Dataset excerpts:

*** Block opens ***

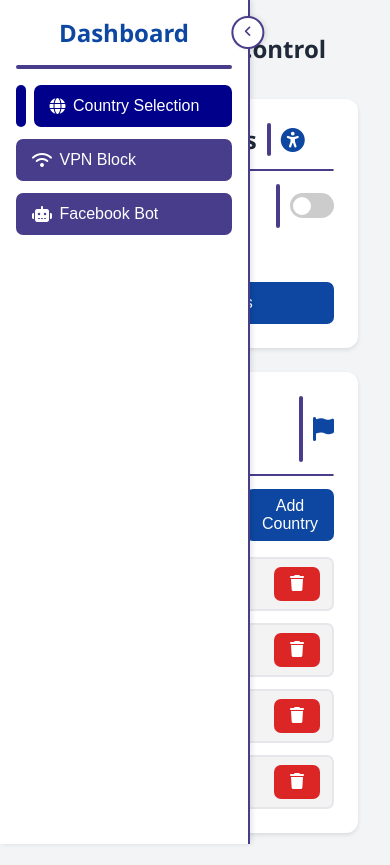
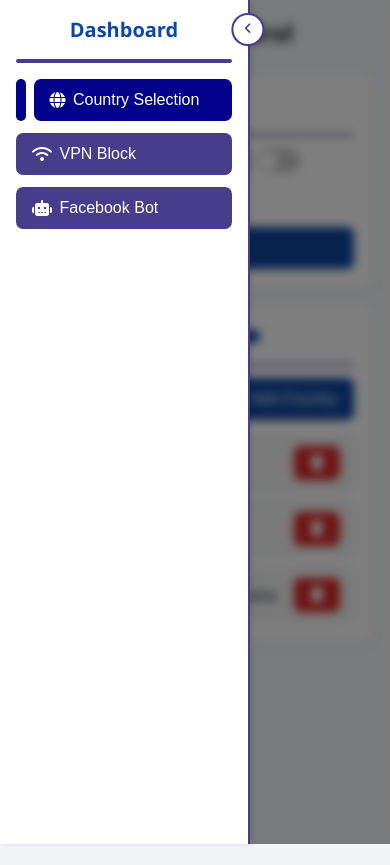
Before and after one commit to maddatsubedi/blogger-manager, a website: page public/index.html in a window 390 px wide. Both pictures are taken after a click on the icon 39 px from the left and 32 px from the top of the page. After the commit the page ends 844 px from the top, so only its background shows below. Drawn offline with Linux system fonts and the light colour scheme.

Commit message:
optimize sidebar responsiveness

```diff
--- a/public/index.html
+++ b/public/index.html
@@ -18,6 +18,7 @@
 <body>
 
     <nav id="sidebar-wrapper" class="sidebar-wrapper">
+        <div id="sidebar-overlay" class="sidebar-overlay"></div>
         <div class="sidebar">
             <div class="sidebar-title flex align-center justify-center">
                 <div class="sidebar-title-text text-blue">
@@ -70,7 +71,7 @@
             <h2 class="card-title flex flex-center width-fit">
                 Access Settings
                 <span class="line line-vertical card-line"></span>
-                <i class="fa-solid fa-universal-access highlight-blue"></i>
+                <i class="card-title-icon fa-solid fa-universal-access highlight-blue"></i>
             </h2>
             <div class="line"></div>
             <form class="card-content" id="country-access">
@@ -99,7 +100,7 @@
             <h2 class="card-title flex flex-center width-fit">
                 Allowed Countries
                 <span class="line line-vertical card-line"></span>
-                <i class="fa-solid fa-flag highlight-blue"></i>
+                <i class="card-title-icon fa-solid fa-flag highlight-blue"></i>
             </h2>
             <div class="line"></div>
             <div class="card-content" id="countryForm" action="/add-country" method="POST">
--- a/public/popup.css
+++ b/public/popup.css
@@ -53,7 +53,7 @@
 
 .popup-text {
     width: 100%;
-    font-size: 1.1rem;
+    font-size: 1rem;
     /* text-align: center; */
     display: flex;
     justify-content: center;
--- a/public/script.js
+++ b/public/script.js
@@ -11,21 +11,43 @@ document.addEventListener('DOMContentLoaded', async (e) => {
     // Sidebar Toggle
     const sidebarToggle = document.getElementById("sidebar-toggle");
     const sidebarWrapper = document.getElementById("sidebar-wrapper");
+    const sidebarOverlay = document.getElementById("sidebar-overlay");
 
     const toggleIconOpenClass = "sidebar-toggle nav-open fa-solid fa-angle-left";
     const toggleIconCloseClass = "sidebar-toggle fa-solid fa-angle-right";
 
+    const toggleSidebar = () => {
+        const isOpen = sidebarWrapper.classList.contains("nav-open");
+        if (isOpen) {
+            sidebarWrapper.classList.remove("nav-open");
+            sidebarToggle.className = toggleIconCloseClass;
+            enableScroll();
+        } else {
+            sidebarWrapper.classList.add("nav-open");
+            sidebarToggle.className = toggleIconOpenClass;
+            disableScroll();
+        }
+    }
+
+    const disableScroll = () => {
+        document.body.classList.add("disable-scroll");
+    }
+
+    const enableScroll = () => {
+        document.body.classList.remove("disable-scroll");
+    }
+
+    // Sidebar Toggle with toggle icon
     if (sidebarToggle && sidebarWrapper) {
         sidebarToggle.addEventListener("click", async (e) => {
-            const isOpen = sidebarWrapper.classList.contains("nav-open");
+            toggleSidebar();
+        });
+    }
 
-            if (isOpen) {
-                sidebarWrapper.classList.remove("nav-open");
-                sidebarToggle.className = toggleIconCloseClass;
-            } else {
-                sidebarWrapper.classList.add("nav-open");
-                sidebarToggle.className = toggleIconOpenClass;
-            }
+    // Sidebar Toggle with overlay
+    if (sidebarOverlay && sidebarWrapper) {
+        sidebarOverlay.addEventListener("click", async (e) => {
+            toggleSidebar();
         });
     }
 
--- a/public/style.css
+++ b/public/style.css
@@ -1,8 +1,12 @@
 .sidebar-wrapper {
     width: 250px;
     position: relative;
-    z-index: 10;
+    z-index: 110;
     transition: 0.25s;
+}
+
+.sidebar-overlay {
+    display: none;
 }
 
 .sidebar-toggle {
@@ -15,7 +19,7 @@
     justify-content: center;
     align-items: center;
     cursor: pointer;
-    transition: background-color 0.25s;
+    transition: 0.25s;
     background-color: white;
     color: var(--theme-blue-dark-2);
     border: 2px solid var(--theme-blue-dark-2);
@@ -50,19 +54,33 @@
     /* width: 250px; */
     background: var(--card-bg);
     box-shadow: 2px 0 5px rgba(0, 0, 0, 0.1);
+    z-index: 120;
 }
 
 .sidebar-wrapper.nav-open {
     transform: none;
-    position: relative;
-    height: unset;
+    /* height: unset; */
 }
 
 @media (max-width: 800px) {
     .sidebar-wrapper {
+        position: absolute;
         transform: translateX(-100%);
         height: 100%;
+    }
+
+    .sidebar-overlay {
         position: fixed;
+        width: calc(100vw + 100%);
+        height: 100%;
+        background: rgba(0, 0, 0, 0.5);
+        backdrop-filter: blur(5px);
+        cursor: pointer;
+        z-index: 100;
+    }
+
+    .sidebar-wrapper.nav-open .sidebar-overlay {
+        display: block;
     }
 
     .sidebar {
@@ -71,7 +89,7 @@
 
     .sidebar-wrapper .sidebar-toggle {
         display: flex;
-        transform: translateX(calc(100% + 25px));
+        transform: translateX(calc(100% + 20px));
         background-color: var(--theme-blue-dark-2);
         color: white;
         border: 2px solid var(--theme-blue-dark-2);
@@ -186,7 +204,7 @@
     right: 0;
     bottom: 0;
     background-color: #ccc;
-    transition: .4s;
+    transition: 0.25s;
     border-radius: 34px;
 }
 
@@ -199,7 +217,7 @@
     left: 3.5px;
     /* bottom: 4px; */
     background-color: white;
-    transition: .4s;
+    transition: 0.25s;
     border-radius: 50%;
 }
 
@@ -279,3 +297,27 @@ input:checked+.slider:before {
     padding: 7px 12px;
     font-size: 0.75rem;
 }
+
+@media (max-width: 600px) {
+    .sidebar-title .sidebar-title-text {
+        font-size: 1.25rem;
+    }
+
+    .main-content {
+        padding: 1rem;
+        gap: 1rem;
+    }
+
+    .card {
+        padding: 1.25rem;
+        gap: 0.75rem;
+    }
+
+    .main-content .content-header {
+        font-size: 1.5rem;
+    }
+
+    .card-title {
+        font-size: 1.25rem;
+    }
+}
--- a/public/utilities.css
+++ b/public/utilities.css
@@ -10,6 +10,10 @@ body {
     color: var(--text-color);
     display: flex;
     min-height: 100vh;
+}
+
+body.disable-scroll {
+    overflow: hidden;
 }
 
 :root {
@@ -205,13 +209,6 @@ body {
     border: 2px solid var(--theme-yellow-primary);
 }
 
-
-@media screen and (max-width: 500px) {
-    .title {
-        font-size: 1.5rem;
-    }
-}
-
 .line {
     width: 100%;
     height: 0px;
```
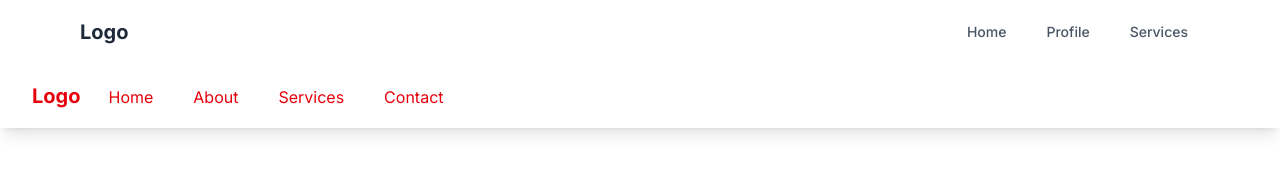
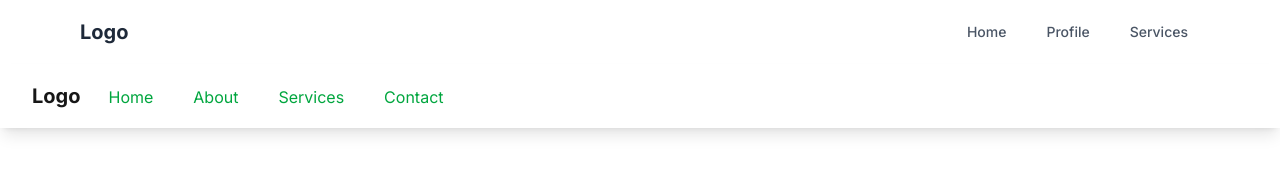
Before and after one commit to sayedabdulkarim/v2_14, a Next.js app: page / in a window 1280 px wide. Shown: the top 174 px of the page. Built offline with nearby package versions, Linux system fonts and the light colour scheme.

Commit message:
feat: add nav items color to green

```diff
--- a/src/components/Banner.tsx
+++ b/src/components/Banner.tsx
@@ -1,6 +1,4 @@
 'use client';
-
-import Link from 'next/link';
 
 export default function Banner() {
   return (
@@ -9,21 +7,21 @@ export default function Banner() {
         <div className="flex justify-between h-16">
           <div className="flex">
             <div className="flex-shrink-0 flex items-center">
-              <Link href="/" className="text-red-600 font-bold text-xl">Logo</Link>
+              <h1 className="text-xl font-bold">Logo</h1>
             </div>
             <div className="hidden sm:ml-6 sm:flex sm:space-x-8">
-              <Link href="/" className="text-red-600 hover:text-red-800 inline-flex items-center px-1 pt-1 border-b-2 border-transparent hover:border-red-600">
+              <a href="#" className="text-green-600 hover:text-green-800 inline-flex items-center px-1 pt-1 border-b-2 border-transparent hover:border-green-600">
                 Home
-              </Link>
-              <Link href="/about" className="text-red-600 hover:text-red-800 inline-flex items-center px-1 pt-1 border-b-2 border-transparent hover:border-red-600">
+              </a>
+              <a href="#" className="text-green-600 hover:text-green-800 inline-flex items-center px-1 pt-1 border-b-2 border-transparent hover:border-green-600">
                 About
-              </Link>
-              <Link href="/services" className="text-red-600 hover:text-red-800 inline-flex items-center px-1 pt-1 border-b-2 border-transparent hover:border-red-600">
+              </a>
+              <a href="#" className="text-green-600 hover:text-green-800 inline-flex items-center px-1 pt-1 border-b-2 border-transparent hover:border-green-600">
                 Services
-              </Link>
-              <Link href="/contact" className="text-red-600 hover:text-red-800 inline-flex items-center px-1 pt-1 border-b-2 border-transparent hover:border-red-600">
+              </a>
+              <a href="#" className="text-green-600 hover:text-green-800 inline-flex items-center px-1 pt-1 border-b-2 border-transparent hover:border-green-600">
                 Contact
-              </Link>
+              </a>
             </div>
           </div>
         </div>
```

*** Block closes ***

Brief: Lines that hold the word "index" are the ones to copy from the entries above.

Result below:
Before and after one commit to maddatsubedi/blogger-manager, a website: page public/index.html in a window 390 px wide. Both pictures are taken after a click on the icon 39 px from the left and 32 px from the top of the page. After the commit the page ends 844 px from the top, so only its background shows below. Drawn offline with Linux system fonts and the light colour scheme.
--- a/public/index.html
+++ b/public/index.html
-    z-index: 10;
+    z-index: 110;
+    z-index: 120;
+        z-index: 100;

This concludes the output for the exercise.